On the J Squared front, nobody has called me it for more than 40 years, since my rugby coach (a bellicose and fearsome Welshman called Hamilton Jones) used to scream at me during matches:
‘J Squared. Get down that wing. Now!’ Invariably, much to Hamilton Jones’s displeasure, I would respond by instantly dropping the ball.
Yet with creeping age, I have assumed a new title. Among friends, I am now referred to as ‘Divi Jeff’ in light of my predilection to rant and rave about the personal finance case for dividends, the income that many stock market-listed companies – the likes of AstraZeneca, BP and HSBC – pay shareholders for supporting them.
Whether it’s at a dinner party I am hosting, a barbecue I am cooking for friends, or just a quiet drink down at the local hostelry with mates, I just can’t help myself. Dividends always come into the conversation, even if all the chat prior to my ‘divi’ intervention has been about other more pressing issues – for example, the hiatus at the top of the Conservative Party, Aston Villa’s deserved promotion to the Premier League, or a discussion about the latest book we are all reading (Jane Harper’s quite brilliant The Lost Man).
“Divi Jeff, give it a rest,” they urge. Sometimes I relent, sometimes I carry on like a force of nature (by coincidence, Force of Nature is the title of Jane Harper’s second book, her first being The Dry). Divis, divis, divis.
My love of the dividend as part of good wealth management is long-standing. But in the past 10 or so years, I think the dividend has become even more mainstream. It’s a personal finance tool that many people, young and old, are now using almost as a matter of routine. Either to help build wealth in the case of the young – through its automatic reinvestment – or to supplement the income of those in part or full retirement mode.
The case for dividends has been made stronger by the low interest rate economy that has prevailed since the dreadful days of 2007 and 2008, when financial chaos was the order of the day. Although base rate, at 0.75%, is higher than it was (0.25% in the wake of the vote to leave the European Union in June 2016), savings rates remain pitifully low. If you have savings with a mainstream bank, you will be lucky to earn more than 0.2% or 0.3% interest a year on your money – a return that’s far less than the prevailing rate of inflation that continues to hover obstinately above 2%. In other words, your savings are slowly but surely being eroded by inflation.

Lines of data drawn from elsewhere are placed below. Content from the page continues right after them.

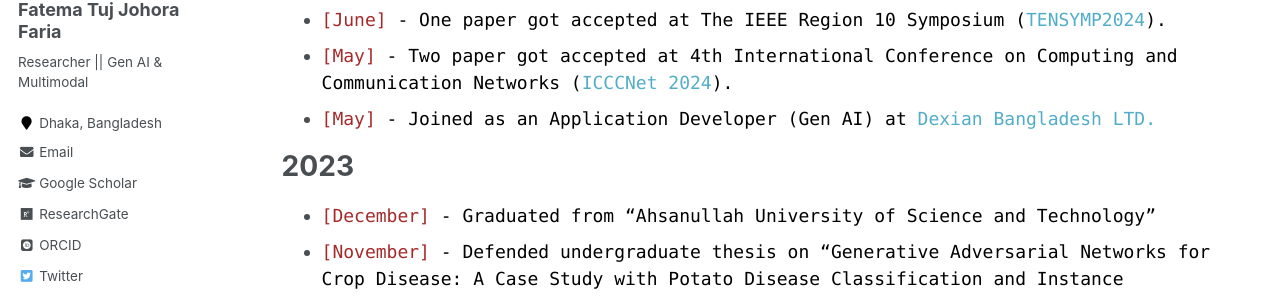
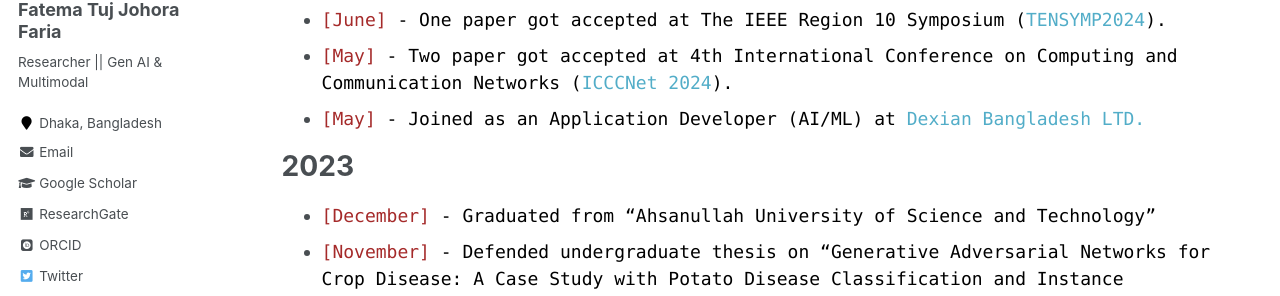
Before and after one commit to fatemafaria142/fatemafaria142.github.io, a Jekyll site: the page built from _pages/news.md, in a window 1280 px wide and 1226 px high. Shown: the part 304-600 px from the top of the window. Built offline with Jekyll 4.4.1, drawn with Linux system fonts in a browser that asks for light colours; some web fonts are replaced.

Commit message:
Update news.md

```diff
--- a/_pages/news.md
+++ b/_pages/news.md
@@ -10,7 +10,7 @@
 + <span style="font-family:Monaco; color:black;"><span style="color:brown">[August]</span> -  One paper got accepted at 18th International Conference on Information Technology and Applications ([ICITA 2024](https://www.icita.world/#/)).
 + <span style="font-family:Monaco; color:black;"><span style="color:brown">[June]</span> -  One paper got accepted at The IEEE Region 10 Symposium ([TENSYMP2024](https://ieeedelhi-tensymp2024.org/)).
 + <span style="font-family:Monaco; color:black;"><span style="color:brown">[May]</span> -  Two paper got accepted at 4th International Conference on Computing and Communication Networks ([ICCCNet 2024](https://icccn.co.uk/)).
-+ <span style="font-family:Monaco; color:black;"><span style="color:brown">[May]</span> -  Joined as an Application Developer (Gen AI) at [Dexian Bangladesh LTD.](https://www.linkedin.com/company/dexiansolutions/)
++ <span style="font-family:Monaco; color:black;"><span style="color:brown">[May]</span> -  Joined as an Application Developer (AI/ML) at [Dexian Bangladesh LTD.](https://www.linkedin.com/company/dexiansolutions/)
 
 <!-- + <span style="font-family:Monaco; color:black;"><span style="color:brown">[May]</span> -  Our paper [Ben-Sarc](https://www.cambridge.org/core/journals/natural-language-processing/article/bensarc-a-selfannotated-corpus-for-sarcasm-detection-from-bengali-social-media-comments-and-its-baseline-evaluation/CE2E2FE7EC596AB6E0C528E995214095) published in [Natural Language Processing](https://www.cambridge.org/core/journals/natural-language-processing)! <span style="color:red;">[Cambridge Q1 journal]</span></span>
 + <span style="font-family:Monaco; color:black;"><span style="color:brown">[May]</span> - Worked as a <span style="color:red;">Reviewer</span> of [Neurocomputing](https://www.sciencedirect.com/journal/neurocomputing). <span style="color:red;">[Elsevier Q1 journal]</span></span>
```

By way of contrast, dividends from companies listed on the UK stock market are on average providing shareholders with annual income in excess of 4% – with the possibility of income growth in the future.

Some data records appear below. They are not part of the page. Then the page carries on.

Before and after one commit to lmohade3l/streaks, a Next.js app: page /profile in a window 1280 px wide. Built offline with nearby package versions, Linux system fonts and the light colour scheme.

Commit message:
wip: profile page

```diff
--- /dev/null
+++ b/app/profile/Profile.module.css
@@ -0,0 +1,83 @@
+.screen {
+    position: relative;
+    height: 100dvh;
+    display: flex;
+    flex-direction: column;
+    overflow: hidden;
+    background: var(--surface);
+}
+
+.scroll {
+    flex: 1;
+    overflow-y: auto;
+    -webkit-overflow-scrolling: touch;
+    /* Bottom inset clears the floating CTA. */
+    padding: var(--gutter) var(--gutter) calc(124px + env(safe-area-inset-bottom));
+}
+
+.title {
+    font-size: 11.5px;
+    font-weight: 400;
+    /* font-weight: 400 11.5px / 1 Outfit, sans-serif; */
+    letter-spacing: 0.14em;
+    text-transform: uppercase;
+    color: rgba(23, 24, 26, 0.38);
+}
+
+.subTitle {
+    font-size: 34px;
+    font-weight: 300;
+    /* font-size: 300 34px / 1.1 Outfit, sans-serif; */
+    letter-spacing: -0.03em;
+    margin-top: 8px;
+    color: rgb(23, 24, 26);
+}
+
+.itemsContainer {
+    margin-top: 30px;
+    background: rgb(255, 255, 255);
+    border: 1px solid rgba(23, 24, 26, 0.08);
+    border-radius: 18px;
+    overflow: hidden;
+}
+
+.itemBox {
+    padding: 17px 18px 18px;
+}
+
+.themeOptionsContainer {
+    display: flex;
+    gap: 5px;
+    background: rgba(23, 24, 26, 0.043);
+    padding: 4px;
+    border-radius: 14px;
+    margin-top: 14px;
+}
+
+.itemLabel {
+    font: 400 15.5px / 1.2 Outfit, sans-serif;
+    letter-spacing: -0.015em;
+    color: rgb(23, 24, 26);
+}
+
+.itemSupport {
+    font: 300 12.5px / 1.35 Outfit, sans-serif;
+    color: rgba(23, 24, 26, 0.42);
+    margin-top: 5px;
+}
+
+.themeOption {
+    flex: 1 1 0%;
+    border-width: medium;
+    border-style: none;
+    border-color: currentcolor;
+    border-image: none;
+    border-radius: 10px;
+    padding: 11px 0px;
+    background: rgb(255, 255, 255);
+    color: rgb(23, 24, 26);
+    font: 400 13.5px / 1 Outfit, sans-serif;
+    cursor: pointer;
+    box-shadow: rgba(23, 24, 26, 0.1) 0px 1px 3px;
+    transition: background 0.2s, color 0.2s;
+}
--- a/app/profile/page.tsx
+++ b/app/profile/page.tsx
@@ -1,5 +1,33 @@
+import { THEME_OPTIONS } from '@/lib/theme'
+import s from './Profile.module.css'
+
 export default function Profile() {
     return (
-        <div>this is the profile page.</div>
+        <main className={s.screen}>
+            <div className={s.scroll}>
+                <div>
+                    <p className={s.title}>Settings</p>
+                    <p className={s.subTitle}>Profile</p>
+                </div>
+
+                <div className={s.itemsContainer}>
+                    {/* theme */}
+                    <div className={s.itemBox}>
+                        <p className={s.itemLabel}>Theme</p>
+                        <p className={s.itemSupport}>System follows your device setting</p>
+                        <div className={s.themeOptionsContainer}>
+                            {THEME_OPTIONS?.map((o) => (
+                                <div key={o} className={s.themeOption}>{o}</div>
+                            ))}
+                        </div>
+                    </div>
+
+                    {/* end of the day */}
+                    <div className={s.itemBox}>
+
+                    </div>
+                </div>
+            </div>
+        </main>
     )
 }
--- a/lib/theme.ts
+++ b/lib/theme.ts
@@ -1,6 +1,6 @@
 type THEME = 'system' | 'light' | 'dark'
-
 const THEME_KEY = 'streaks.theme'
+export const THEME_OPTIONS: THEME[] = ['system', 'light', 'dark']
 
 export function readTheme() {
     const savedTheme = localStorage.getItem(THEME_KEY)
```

Of course, there are risks involved. In pursuing dividends, you expose your wealth’s value to the gyrations of the stock market, so you need to be prepared to invest long term (10 years and more).
There is also no guarantee that the annual income of 4% plus currently available from the UK stock market will be maintained in the near future. Dividends can only be paid by companies if they are profitable and are generating sufficient cash from their operations. As we all know from the news, the outlook for the UK economy and wider world economy is uncertain at best.
And companies do, from time to time, cut their dividend payments, even ones such as Vodafone that have previously been known for being shareholder friendly. It reduced its dividend for its financial year just gone by some 40% – this is after a two-decade streak of rising payments.
If you are happy to accept these risks, the best way to tap into this divi story is through an equity income investment fund or investment trust that has exposure to a portfolio of dividend-friendly companies. If you don’t want to take the income immediately, you can arrange for it to be reinvested instead – buying you yet more funds or trusts.
interactive investor, the parent company of Moneywise, has put together some model portfolios of income funds (‘active’ income and ‘low-cost’ income), details of which you can find at: ii.co.uk/model-portfolios.
The Association of Investment Companies also has a wealth of information on income investing at: theaic.co.uk. This includes trusts with long-term dividend records, in some instances going back more than 50 years.
Move over Ginger. ‘Divi Jeff’ forever.
JEFF PRESTRIDGE is the personal finance editor of The Mail on Sunday. Email him at firstname.lastname@example.org.